■ **THE PROBLEM**:
Go through the entries below and copy each line that holds the word "input".

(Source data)
--*--

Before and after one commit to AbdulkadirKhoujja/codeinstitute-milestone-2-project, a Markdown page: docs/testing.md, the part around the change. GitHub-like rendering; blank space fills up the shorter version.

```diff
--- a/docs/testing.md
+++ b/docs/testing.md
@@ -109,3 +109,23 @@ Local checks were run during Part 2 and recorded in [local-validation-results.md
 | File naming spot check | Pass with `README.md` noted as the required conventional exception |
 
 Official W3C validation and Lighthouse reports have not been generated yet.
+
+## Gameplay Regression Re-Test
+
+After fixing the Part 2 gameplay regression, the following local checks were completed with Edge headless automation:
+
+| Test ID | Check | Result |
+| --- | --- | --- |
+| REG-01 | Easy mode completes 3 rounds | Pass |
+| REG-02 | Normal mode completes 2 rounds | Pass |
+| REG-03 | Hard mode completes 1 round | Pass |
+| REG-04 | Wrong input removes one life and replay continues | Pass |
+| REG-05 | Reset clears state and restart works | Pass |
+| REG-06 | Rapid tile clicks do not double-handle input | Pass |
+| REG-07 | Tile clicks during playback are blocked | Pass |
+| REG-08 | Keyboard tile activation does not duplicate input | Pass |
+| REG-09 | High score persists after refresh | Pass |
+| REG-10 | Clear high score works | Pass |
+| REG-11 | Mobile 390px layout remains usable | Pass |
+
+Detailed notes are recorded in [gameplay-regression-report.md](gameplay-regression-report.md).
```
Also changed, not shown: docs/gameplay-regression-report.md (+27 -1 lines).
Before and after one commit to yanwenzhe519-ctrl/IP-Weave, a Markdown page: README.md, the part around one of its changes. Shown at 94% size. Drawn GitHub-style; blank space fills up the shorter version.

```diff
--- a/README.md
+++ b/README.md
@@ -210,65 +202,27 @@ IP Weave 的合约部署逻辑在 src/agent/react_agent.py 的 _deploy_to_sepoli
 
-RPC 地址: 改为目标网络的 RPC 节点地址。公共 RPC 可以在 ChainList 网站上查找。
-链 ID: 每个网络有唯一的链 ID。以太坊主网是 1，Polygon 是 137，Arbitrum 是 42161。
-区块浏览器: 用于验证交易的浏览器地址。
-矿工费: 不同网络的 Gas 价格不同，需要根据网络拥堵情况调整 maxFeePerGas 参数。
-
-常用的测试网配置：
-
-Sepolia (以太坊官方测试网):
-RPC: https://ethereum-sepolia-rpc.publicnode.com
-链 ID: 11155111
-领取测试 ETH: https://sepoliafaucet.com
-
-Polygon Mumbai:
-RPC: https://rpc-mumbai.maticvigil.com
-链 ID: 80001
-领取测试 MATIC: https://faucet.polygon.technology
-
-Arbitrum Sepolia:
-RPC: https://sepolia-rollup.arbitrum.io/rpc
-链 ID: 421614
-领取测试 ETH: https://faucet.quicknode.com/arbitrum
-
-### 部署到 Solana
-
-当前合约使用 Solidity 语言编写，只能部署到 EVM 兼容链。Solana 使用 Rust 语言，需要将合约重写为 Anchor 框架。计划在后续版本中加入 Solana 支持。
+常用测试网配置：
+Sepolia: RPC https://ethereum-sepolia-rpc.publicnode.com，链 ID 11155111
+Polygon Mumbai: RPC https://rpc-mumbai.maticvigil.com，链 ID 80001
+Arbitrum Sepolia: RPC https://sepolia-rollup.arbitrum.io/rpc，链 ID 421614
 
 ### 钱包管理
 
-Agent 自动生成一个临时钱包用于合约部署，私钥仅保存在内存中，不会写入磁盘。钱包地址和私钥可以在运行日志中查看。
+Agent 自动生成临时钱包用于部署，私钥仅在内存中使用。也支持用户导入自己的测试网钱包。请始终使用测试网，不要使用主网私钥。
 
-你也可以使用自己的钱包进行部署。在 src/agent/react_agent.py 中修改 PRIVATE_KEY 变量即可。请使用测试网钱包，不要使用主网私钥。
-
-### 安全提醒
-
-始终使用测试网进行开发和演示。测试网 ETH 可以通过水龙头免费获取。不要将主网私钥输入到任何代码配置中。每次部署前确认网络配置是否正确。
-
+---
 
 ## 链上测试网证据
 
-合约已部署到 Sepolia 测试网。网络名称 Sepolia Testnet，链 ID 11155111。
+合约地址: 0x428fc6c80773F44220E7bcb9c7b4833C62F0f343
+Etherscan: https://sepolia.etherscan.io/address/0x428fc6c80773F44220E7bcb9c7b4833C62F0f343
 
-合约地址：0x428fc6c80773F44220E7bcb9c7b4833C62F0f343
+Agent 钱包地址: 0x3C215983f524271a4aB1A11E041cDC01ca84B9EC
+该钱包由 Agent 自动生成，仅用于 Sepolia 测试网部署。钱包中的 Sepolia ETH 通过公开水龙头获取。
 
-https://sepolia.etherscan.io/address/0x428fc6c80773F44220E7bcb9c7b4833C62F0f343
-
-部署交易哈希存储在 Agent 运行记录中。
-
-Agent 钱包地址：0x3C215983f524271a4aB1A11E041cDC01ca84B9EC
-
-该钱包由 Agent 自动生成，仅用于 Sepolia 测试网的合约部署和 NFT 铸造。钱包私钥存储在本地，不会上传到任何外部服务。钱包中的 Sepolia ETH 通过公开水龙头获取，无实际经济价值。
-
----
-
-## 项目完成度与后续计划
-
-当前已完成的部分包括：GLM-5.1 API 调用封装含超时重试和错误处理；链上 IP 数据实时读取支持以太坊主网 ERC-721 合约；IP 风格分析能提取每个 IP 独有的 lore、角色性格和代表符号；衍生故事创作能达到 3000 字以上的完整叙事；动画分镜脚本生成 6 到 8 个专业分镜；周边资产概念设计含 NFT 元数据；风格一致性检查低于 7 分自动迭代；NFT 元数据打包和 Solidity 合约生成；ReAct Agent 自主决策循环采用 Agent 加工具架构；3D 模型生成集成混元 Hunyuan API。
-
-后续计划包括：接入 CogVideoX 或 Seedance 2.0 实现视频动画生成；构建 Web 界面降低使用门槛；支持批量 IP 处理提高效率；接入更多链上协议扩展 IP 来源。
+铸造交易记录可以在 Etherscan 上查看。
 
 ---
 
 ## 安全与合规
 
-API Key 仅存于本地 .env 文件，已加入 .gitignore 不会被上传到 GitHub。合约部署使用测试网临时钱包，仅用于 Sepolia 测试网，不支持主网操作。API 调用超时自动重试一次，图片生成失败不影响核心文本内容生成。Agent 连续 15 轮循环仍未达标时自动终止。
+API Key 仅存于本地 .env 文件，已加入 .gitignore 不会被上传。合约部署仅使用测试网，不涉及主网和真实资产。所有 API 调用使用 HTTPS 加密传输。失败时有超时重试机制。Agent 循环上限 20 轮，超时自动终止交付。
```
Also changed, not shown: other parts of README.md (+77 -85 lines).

--*--

■ **WRITTEN RESPONSE**:
+| REG-04 | Wrong input removes one life and replay continues | Pass |
+| REG-06 | Rapid tile clicks do not double-handle input | Pass |
+| REG-08 | Keyboard tile activation does not duplicate input | Pass |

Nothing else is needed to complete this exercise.